Sounds so obvious, yet sometimes we’re so blinded by the short-term benefits of things we’re not interested in, we pursue those over the ones that will reward us in the long term.
From what I’ve observed, if you tend to pursue things you’re not excited about, you don’t put in an honest effort and eventually burn out.
If you don't do something you like, you'll be inevitably beaten by someone so interested in that thing that it feels like play to him. Here's a podcast clip from Naval Ravikant related to this:
"I'm always working. It looks like work to others but feels like play to me. That's how I know no one can compete with me on it. I'm just playing 16 hours a day and if they want to compete with me and they're going to work, they're going to lose because they're not going to do it 16 hours a day 7 days a week.
Here are some things that feel like play to me, but look like work to others —
Programming: Working on small side projects, making apps, and software. I also love reading/writing documentation for software.
Since I'm a software developer by profession, I like what I do for work. I started this blog and plan to write some technical pieces in my free time.
Solving puzzles / mathematical / logical problems: having a slightly strong academic background and rooted interest in physics and mathematics helps me solve technical or analytical problems with ease.
I also like competitive programming. I'm eager to get back to it!
Writing: helps me structure my thoughts. It helps me find the needle of useful information in a haystack of junk.
That's why I started this blog!
Learning: I always felt the process of learning anything to be more like play. It feels so good to learn something from the ground up and explain it to someone in depth.
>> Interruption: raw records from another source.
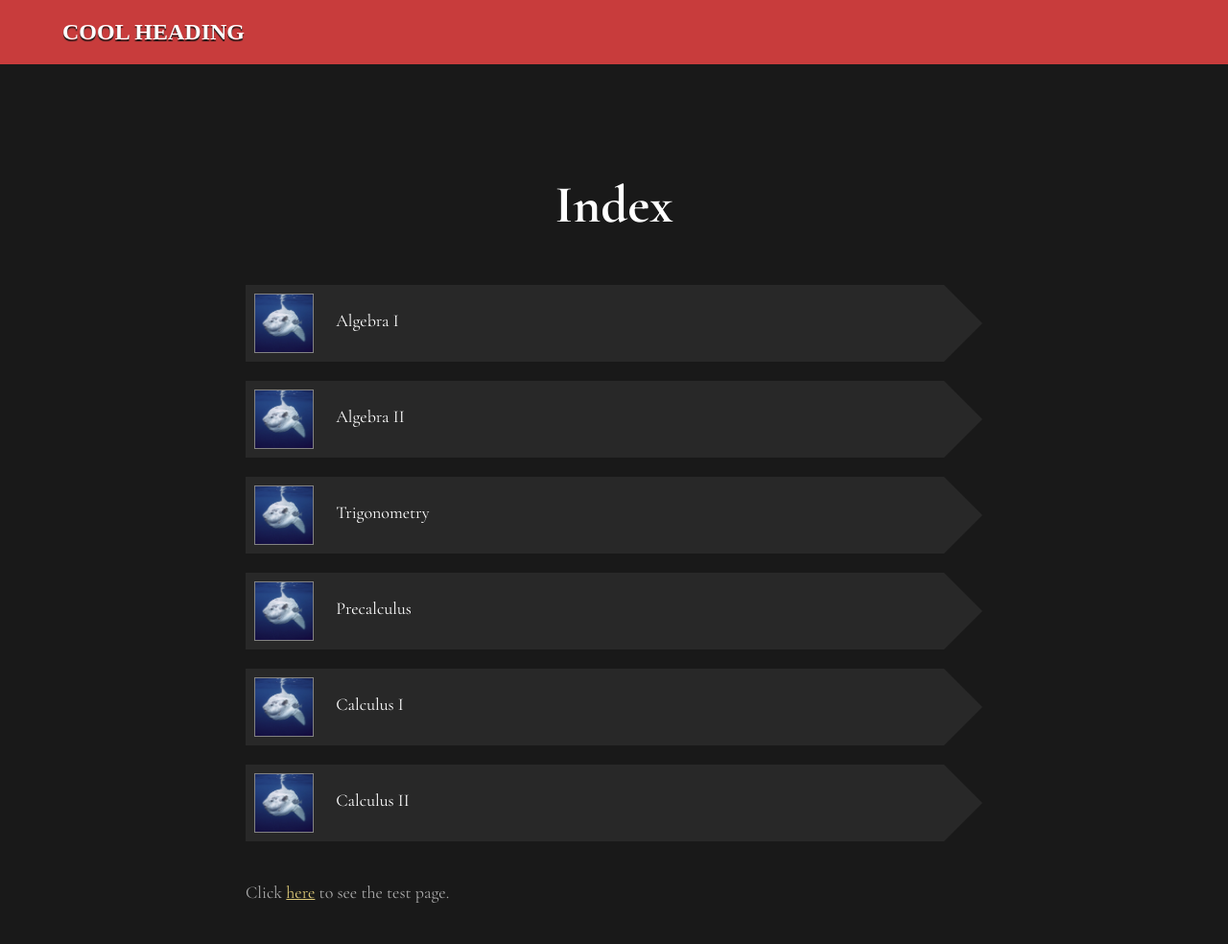
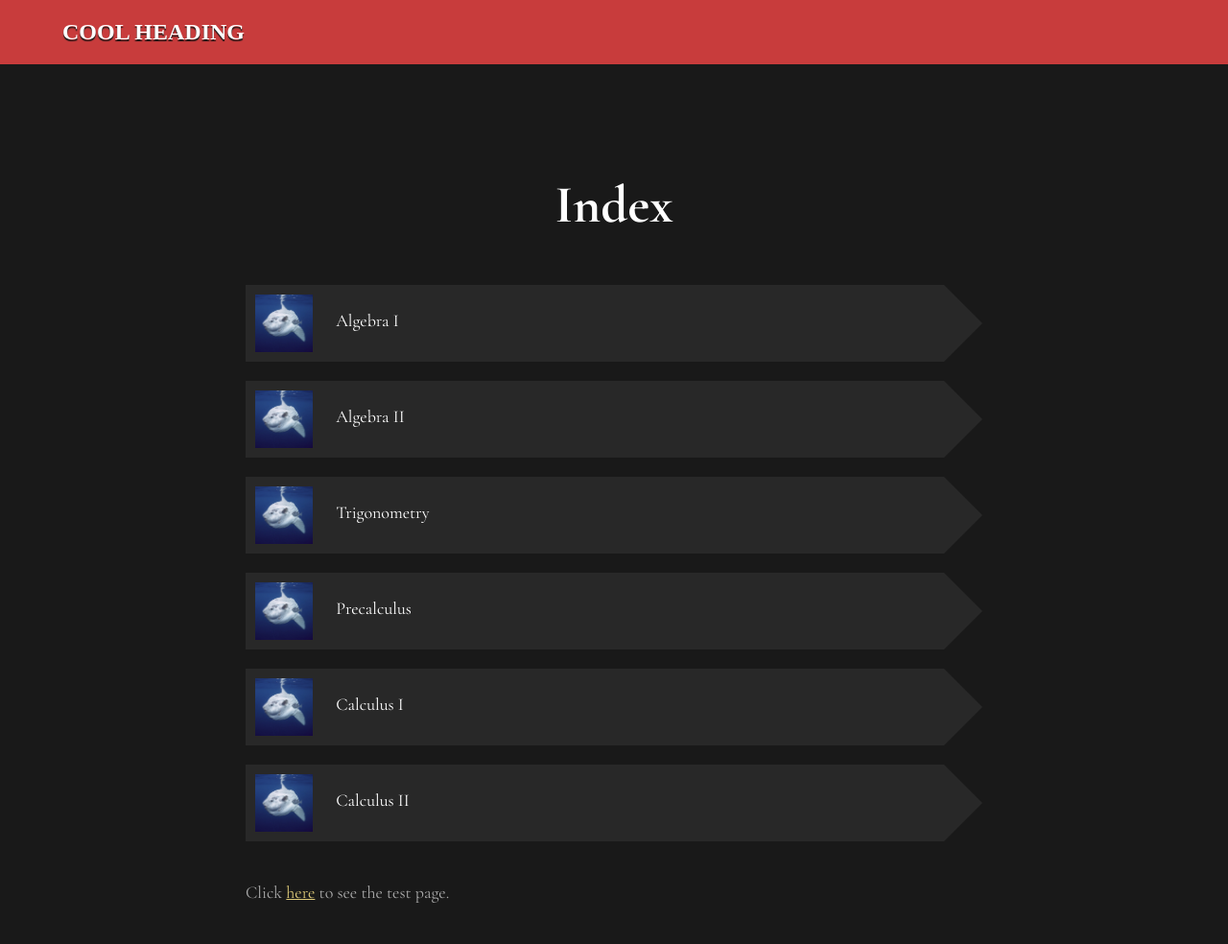
Before and after one commit to UnPolloLoco/math, a Jekyll site: the page built from index.html, in a window 1280 px wide. Shown: the whole page at 96% size. Built offline with Jekyll 4.4.1, drawn with Linux system fonts in a browser that asks for light colours.

Commit message:
Update index.html with nooutline class

```diff
--- a/index.html
+++ b/index.html
@@ -6,32 +6,32 @@ ex_style: indexstyle.css
 <div id="courseList">
 
 	<a href=""><div class="course yellowHover">
-		<img src="{{ 'assets/test.jpg' | absolute_url }}">
+		<img class="nooutline" src="{{ 'assets/test.jpg' | absolute_url }}">
 		Algebra I
 	</div></a>
 
 	<a href=""><div class="course orangeHover">
-		<img src="{{ 'assets/test.jpg' | absolute_url }}">
+		<img class="nooutline" class="nooutline" src="{{ 'assets/test.jpg' | absolute_url }}">
 		Algebra II
 	</div></a>
 
 	<a href=""><div class="course redHover">
-		<img src="{{ 'assets/test.jpg' | absolute_url }}">
+		<img class="nooutline" src="{{ 'assets/test.jpg' | absolute_url }}">
 		Trigonometry
 	</div></a>
 
 	<a href=""><div class="course purpleHover">
-		<img src="{{ 'assets/test.jpg' | absolute_url }}">
+		<img class="nooutline" src="{{ 'assets/test.jpg' | absolute_url }}">
 		Precalculus
 	</div></a>
 
 	<a href="{{ 'topics/calculus/' | absolute_url }}"><div class="course blueHover">
-		<img src="{{ 'assets/test.jpg' | absolute_url }}">
+		<img class="nooutline" src="{{ 'assets/test.jpg' | absolute_url }}">
 		Calculus I
 	</div></a>
 
 	<a href=""><div class="course cyanHover">
-		<img src="{{ 'assets/test.jpg' | absolute_url }}">
+		<img class="nooutline" src="{{ 'assets/test.jpg' | absolute_url }}">
 		Calculus II
 	</div></a>
 
```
Whether it be books, online courses, blog posts or technical documentation, I'm always learning new stuff.